One of the jokes of physics is that every time you are using your sword to cut, slice or poke your opponent, it cannot protect you - at least not much of you, because it is doing something else - attacking a target.
Wherever your blade is not, you are open, and when you are in the midst
of a cut, that means everywhere where the trajectory of the cut is not.
It turns out that one of the most dangerous time intervals in dueling is the time it takes to attack, and that means right from the moment your blade and/or arm become too busy attacking to defend. Your sword is doing one, single thing once committed, and thus has lost it's ability to adjust to changing circumstances.
Hopefully, during this interval, your opponent will be so worried about getting hit that they will not be attacking you, but if they are good, they will use body angle and footwork to evade, and not waste their weapon on such dreary things, instead, use it to take advantage of the opening you created, and try for a counter hit as soon as a target presents itself.
Even if they do use their weapon to block or parry your attack, their riposte may be faster than your ability to retract, and until you have returned to a defensive line, you are open.

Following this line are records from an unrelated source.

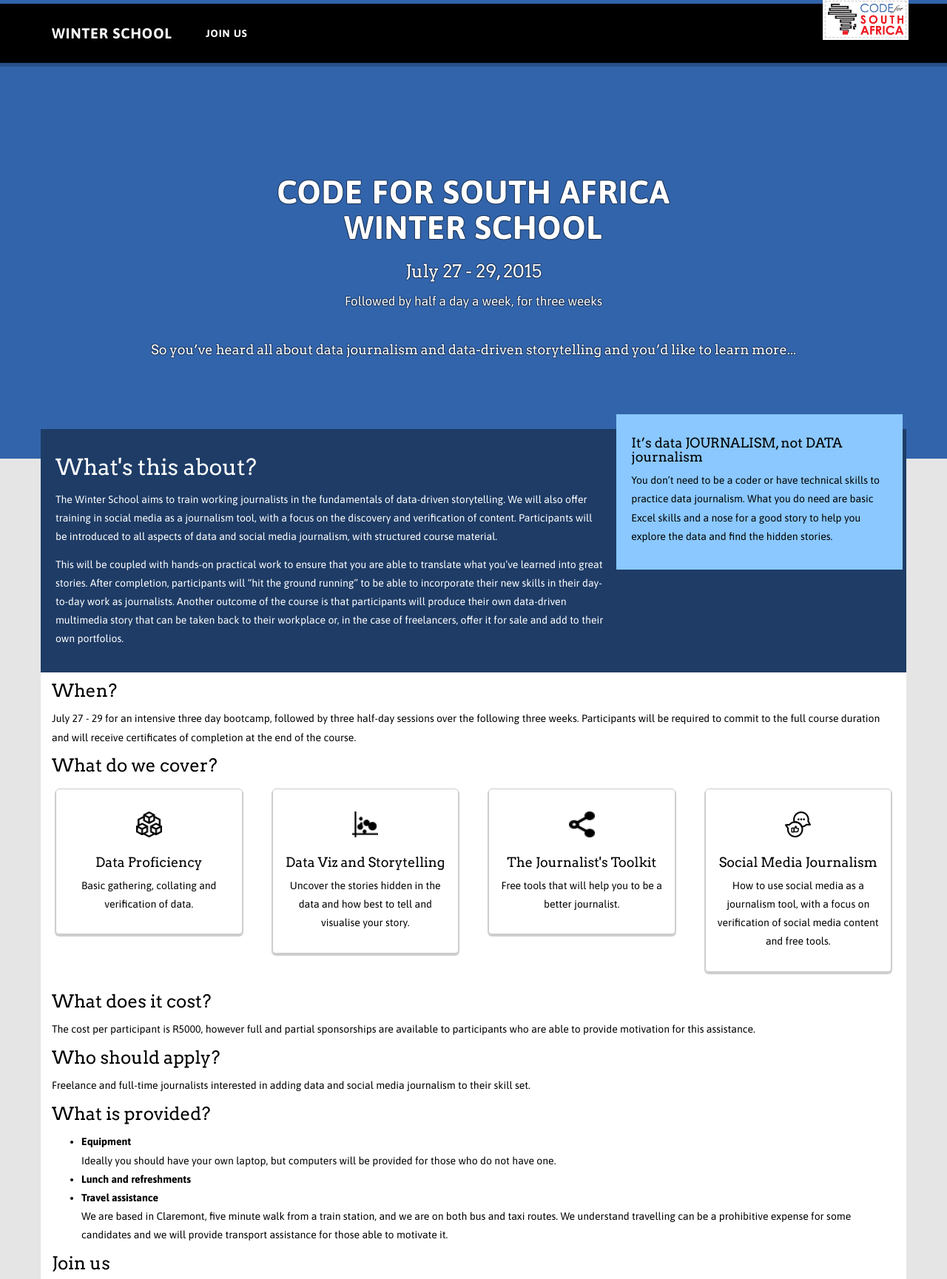
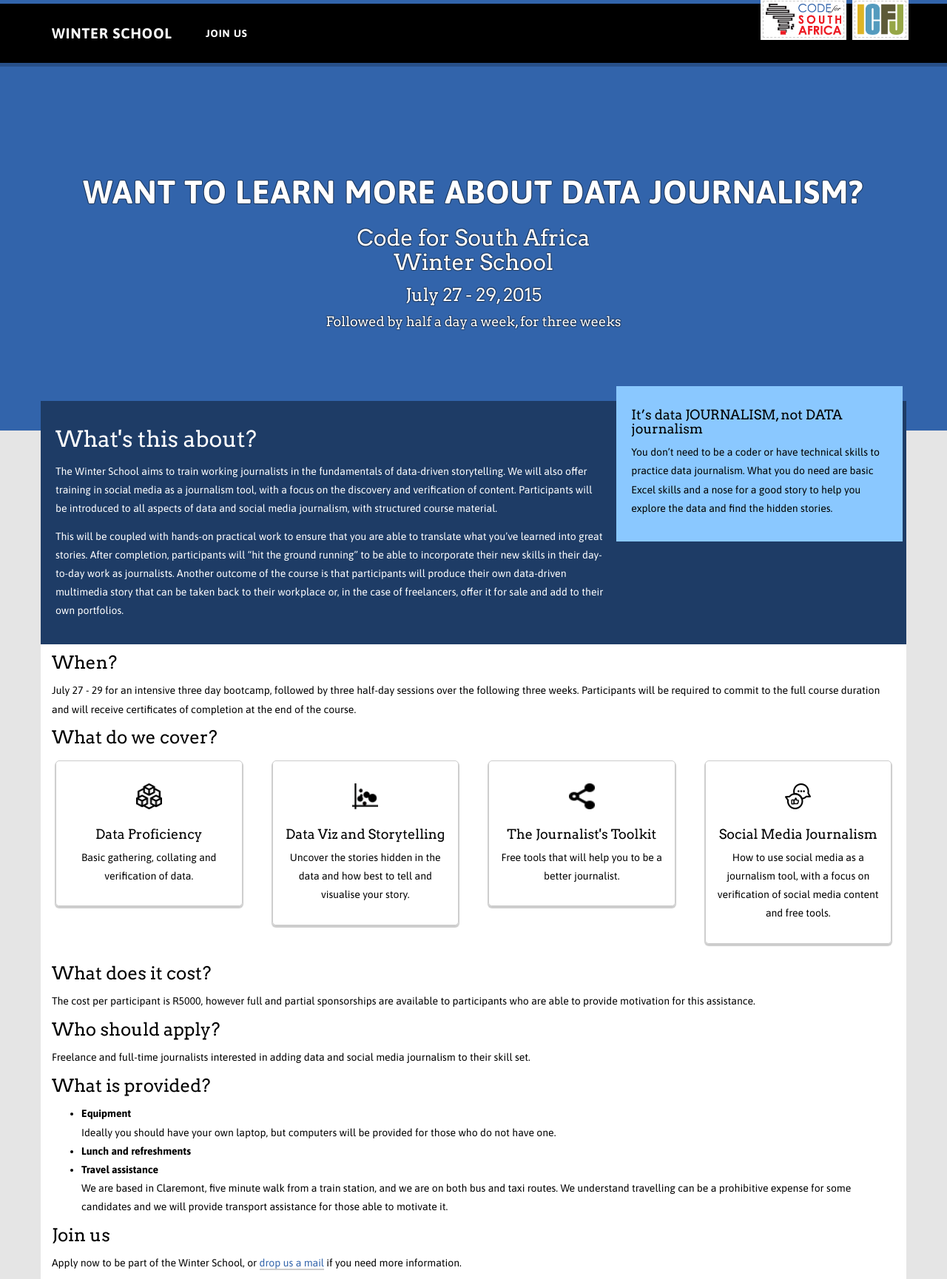
Before and after one commit to Code4SA/winterschool, a Jekyll site: the page built from index.html, in a window 1280 px wide, cut to the strip 0-1729 px from the top of the page. Shown: the whole strip at 74% size. Built offline with Jekyll 4.4.1, drawn with Linux system fonts in a browser that asks for light colours.

Commit message:
ICFJ branding, wording.

```diff
--- a/_layouts/default.html
+++ b/_layouts/default.html
@@ -29,7 +29,11 @@
 
         <div class="navbar-right">
           <a href="http://code4sa.org/" class="navbar-brand-secondary">
-            <img src="img/code4sa_logo.png">
+            <img src="img/code4sa_logo.png" alt="Code for South Africa">
+          </a>
+
+          <a href="http://www.icfj.org/" class="navbar-brand-secondary">
+            <img src="img/icfj-logo.png" alt="ICFJ">
           </a>
         </div>
 
@@ -44,10 +48,14 @@
     {{ content }}
 
     <footer class="foot">
-			<div class="foot-content clearfix">
+      <div class="container">
+        <div class="row">
+          <div class="col-md-2 col-xs-6">
+            <img src="img/code4sa_logo_white.png">
+          </div>
 
-				<div class="col-md-2 col-md-offset-1">
-					<img src="img/code4sa_logo_white.png">
+          <div class="col-md-2 col-xs-6">
+            <img src="img/icfj-logo-inverse.png">
           </div>
 
           <div class="col-md-8">
@@ -57,7 +65,7 @@
             Licensed under a <a href="http://creativecommons.org/licenses/by/4.0/" target="_blank">Creative Commons Attribution 4.0 International License</a>
             </p>
           </div>
-
+        </div>
       </div>
     </footer>
 
--- a/css/code4sa-custom-bootstrap.scss
+++ b/css/code4sa-custom-bootstrap.scss
@@ -287,8 +287,8 @@
 
 	.navbar-brand-secondary{
 
-		display: table;
-		clear: both;
+		display: inline-block;
+		padding-left: 10px;
 
 		img{
 			margin: -4px 0 20px 0;
--- a/index.html
+++ b/index.html
@@ -5,10 +5,11 @@
 
 <div class="jumbotron">
     <div class="container">
-        <h1>Code for South Africa<br>Winter School</h1>
+        <h1>Want to learn more about Data Journalism?</h1>
+
+        <h2>Code for South Africa<br>Winter School</h2>
         <h3>July 27 - 29, 2015</h3>
-        <p>Followed by half a day a week, for three weeks</p>
-        <h4>So you’ve heard all about data journalism and data-driven storytelling and you’d like to learn more...</h4>
+        <h4>Followed by half a day a week, for three weeks</h4>
     </div>
 </div>
 
```
Also changed, not shown: img/icfj-logo-inverse.png (added), img/icfj-logo.png (added). Lines whose indentation alone changed are shown as unchanged.
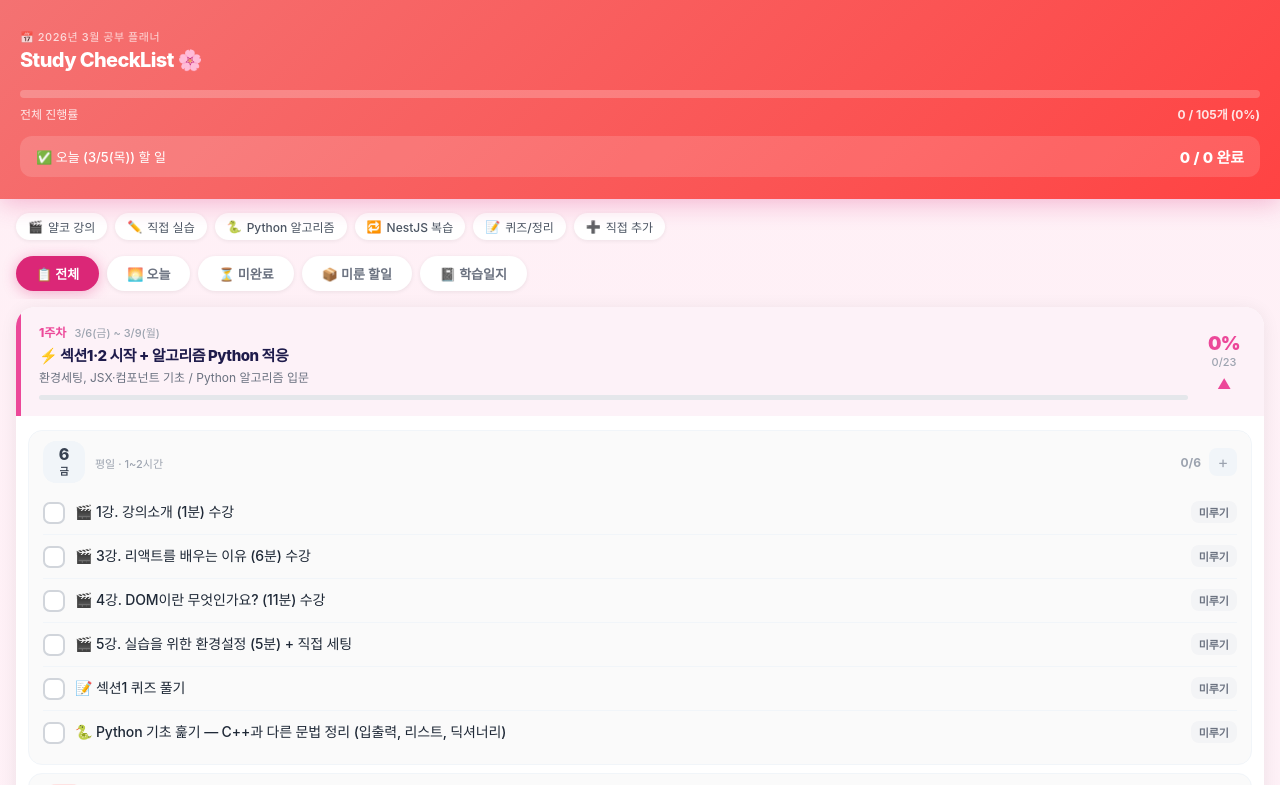
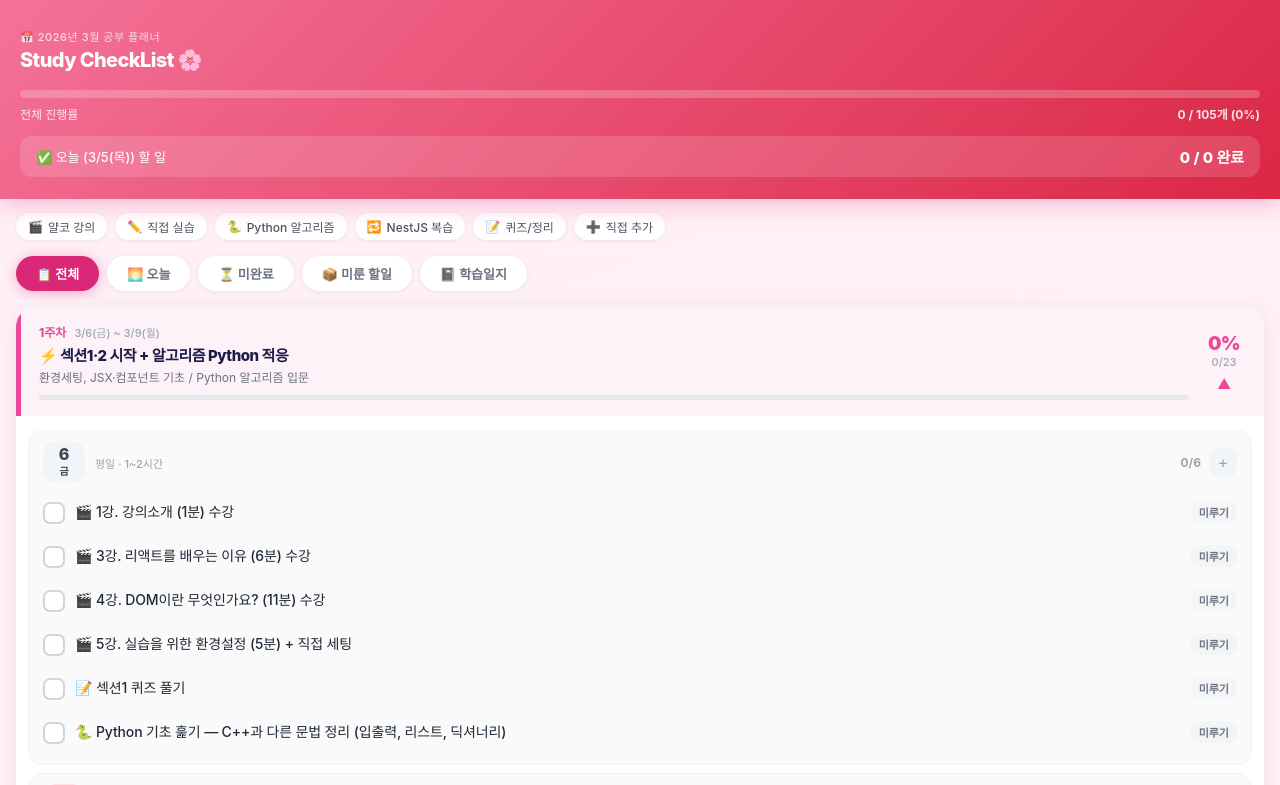
Before and after one commit to MIOsGIT/Checklist-2026, a React (Vite) app: page / in a window 1280 px wide. Shown: the top 785 px of the page. Built offline with nearby package versions, Linux system fonts and the light colour scheme; a web font is replaced by a local one.

Commit message:
색감 재수정

```diff
--- a/src/App.jsx
+++ b/src/App.jsx
@@ -367,7 +367,7 @@ export default function App() {
       <div style={{ minHeight: "100vh", paddingBottom: 48 }}>
 
         {/* HEADER */}
-        <div style={{ background: "linear-gradient(135deg, #f47272ff 0%, #ff4343ff 100%)", padding: "28px 20px 22px", color: "white", position: "sticky", top: 0, zIndex: 100, boxShadow: "0 4px 24px rgba(219,39,119,0.3)" }}>
+        <div style={{ background: "linear-gradient(135deg, #f47299ff 0%, #db2745ff 100%)", padding: "28px 20px 22px", color: "white", position: "sticky", top: 0, zIndex: 100, boxShadow: "0 4px 24px rgba(219,39,119,0.3)" }}>
           <div style={{ fontSize: 11, fontWeight: 500, opacity: 0.75, letterSpacing: "0.05em", marginBottom: 4 }}>📅 2026년 3월 공부 플래너</div>
           <div style={{ fontSize: 20, fontWeight: 800, letterSpacing: "-0.03em", marginBottom: 18 }}>Study CheckList 🌸</div>
           <div style={{ background: "rgba(255,255,255,0.22)", borderRadius: 99, height: 8, marginBottom: 7 }}>
```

(The other thing that happens sometimes is that the weapon gets trapped by your opponent, but that branch of inquiry leads in another direction so I will pass over it for now.)
This leaves 2 main options to increase your safety during an attack -
1) Be sure the opponent has no way of countering - say, their blade is still in mid strike and cannot be redirected.
2) Attack them as they are attacking you, using evasive techniques of body and feet
Basically use the fact that they are committed to your own ends.
It should be noted, however, that either way, you must still be able to return to a defensive line as soon as possible, because there is an 'after' to every attack .... there is always an 'after'.
If you miss .... then in all probability they are going to attack, either during or after your attempt, and if you hit them .... they are not 'dead yet' and can counter at least once, either with precision or with any number of flailing strikes as they 'fall'.
Getting the hell out of range would certainly seem like a good idea for these moments, but you need to cover this escape or risk getting hit, and remember .... the closer you got to them to get your hit in .... the further you have to move to escape their reach.